Data for review:

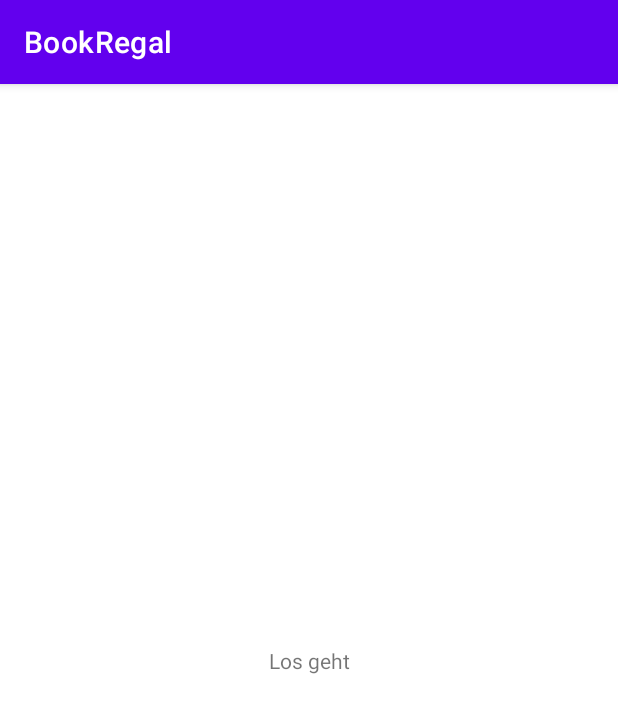
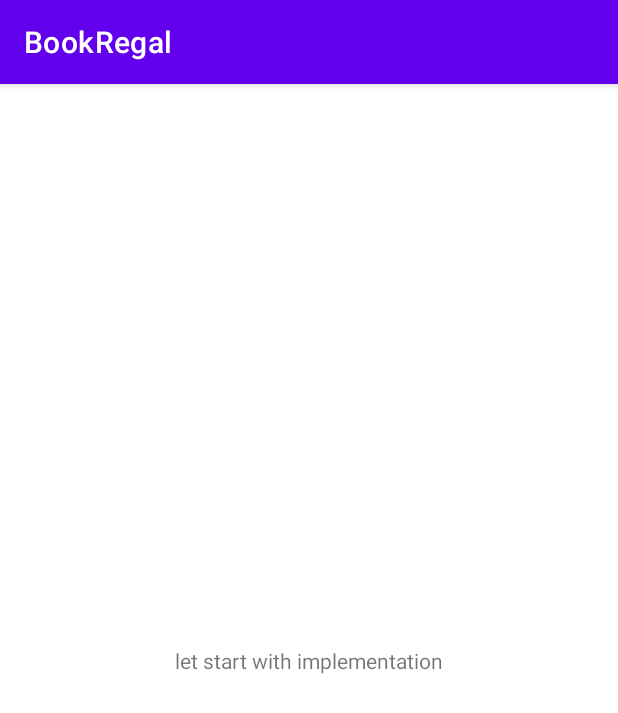
Before and after one commit to Omer-Guimdo/BookRegal, an Android app: the screen it shows after launch (MainActivity), on a phone screen of 412 x 824 dp. Shown: the top 713 px of the screen. Run offline under Robolectric (Android 15) with nearby library versions, the light colour scheme and no system bars.

Commit message:
let start

```diff
--- a/app/src/main/res/layout/activity_main.xml
+++ b/app/src/main/res/layout/activity_main.xml
@@ -9,7 +9,7 @@
     <TextView
         android:layout_width="wrap_content"
         android:layout_height="wrap_content"
-        android:text="Los geht"
+        android:text="let start with implementation"
         app:layout_constraintBottom_toBottomOf="parent"
         app:layout_constraintLeft_toLeftOf="parent"
         app:layout_constraintRight_toRightOf="parent"
```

Exercise details:
Show each line of the material above where "with" occurs.

Worked solution:
Before and after one commit to Omer-Guimdo/BookRegal, an Android app: the screen it shows after launch (MainActivity), on a phone screen of 412 x 824 dp. Shown: the top 713 px of the screen. Run offline under Robolectric (Android 15) with nearby library versions, the light colour scheme and no system bars.
+        android:text="let start with implementation"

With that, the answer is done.